# PROBLEM TO WORK ON:
Repeat every entry below exactly as given.

# SOURCE MATERIAL:
**********
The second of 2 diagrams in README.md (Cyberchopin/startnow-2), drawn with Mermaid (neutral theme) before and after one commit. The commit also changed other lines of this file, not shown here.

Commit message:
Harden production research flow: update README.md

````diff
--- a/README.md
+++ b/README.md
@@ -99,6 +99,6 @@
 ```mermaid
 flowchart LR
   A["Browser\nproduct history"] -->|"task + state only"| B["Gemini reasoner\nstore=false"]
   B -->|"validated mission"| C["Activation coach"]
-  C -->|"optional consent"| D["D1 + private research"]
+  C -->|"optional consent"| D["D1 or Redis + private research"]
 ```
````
**********
# RESPONSE:
The second of 2 diagrams in README.md (Cyberchopin/startnow-2), drawn with Mermaid (neutral theme) before and after one commit. The commit also changed other lines of this file, not shown here.

Commit message:
Harden production research flow: update README.md

````diff
--- a/README.md
+++ b/README.md
@@ -99,6 +99,6 @@
 ```mermaid
 flowchart LR
   A["Browser\nproduct history"] -->|"task + state only"| B["Gemini reasoner\nstore=false"]
   B -->|"validated mission"| C["Activation coach"]
-  C -->|"optional consent"| D["D1 + private research"]
+  C -->|"optional consent"| D["D1 or Redis + private research"]
 ```
````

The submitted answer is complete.